━━━ Given data ━━━

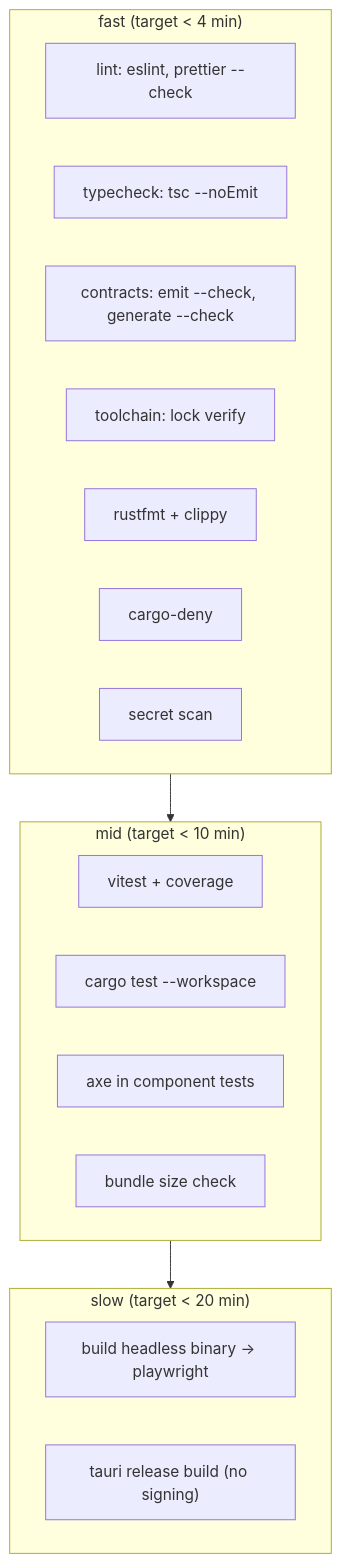
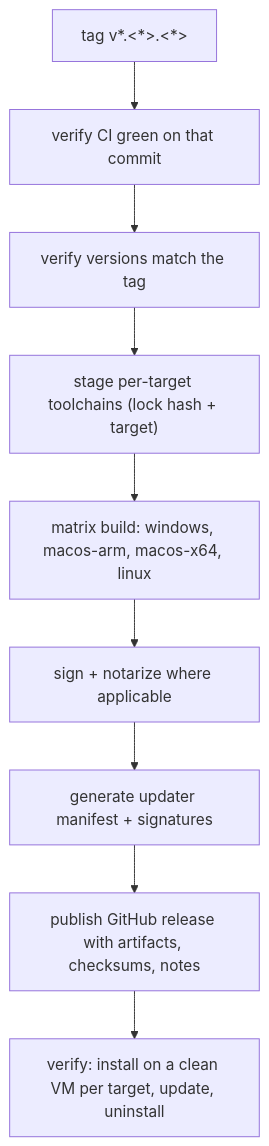
The second of 2 diagrams in docs/plan/05-ci.md (Av1ation-Association/Av1ation-Station), drawn with Mermaid before and after one commit. The commit also changed other lines of this file and 283 other files, not shown here.

````diff
--- a/docs/plan/05-ci.md
+++ b/docs/plan/05-ci.md
@@ -35,23 +342,11 @@
 ```mermaid
 flowchart TB
-    subgraph fast["fast (target < 4 min)"]
-        L["lint: eslint, prettier --check"]
-        T["typecheck: tsc --noEmit"]
-        C["contracts: emit --check, generate --check"]
-        TC["toolchain: lock verify"]
-        R["rustfmt + clippy"]
-        D["cargo-deny"]
-        S["secret scan"]
-    end
-    subgraph mid["mid (target < 10 min)"]
-        UT["vitest + coverage"]
-        RT["cargo test --workspace"]
-        A11Y["axe in component tests"]
-        BUD["bundle size check"]
-    end
-    subgraph slow["slow (target < 20 min)"]
-        E2E["build headless binary → playwright"]
-        RB["tauri release build (no signing)"]
-    end
-    fast --> mid --> slow
+    A["tag v*.<*>.<*>"] --> B["verify CI green on that commit"]
+    B --> C["verify versions match the tag"]
+    C --> TC["stage per-target toolchains (lock hash + target)"]
+    TC --> D["matrix build: windows, macos-arm, macos-x64, linux"]
+    D --> E["sign + notarize where applicable"]
+    E --> F["generate updater manifest + signatures"]
+    F --> G["publish GitHub release with artifacts, checksums, notes"]
+    G --> H["verify: install on a clean VM per target, update, uninstall"]
 ```
````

━━━

◆ Problem description ◆
Find each line in the records above that contains "target", and copy it.

◆ Response ◆
-    subgraph fast["fast (target < 4 min)"]
-    subgraph mid["mid (target < 10 min)"]
-    subgraph slow["slow (target < 20 min)"]
+    C --> TC["stage per-target toolchains (lock hash + target)"]
+    G --> H["verify: install on a clean VM per target, update, uninstall"]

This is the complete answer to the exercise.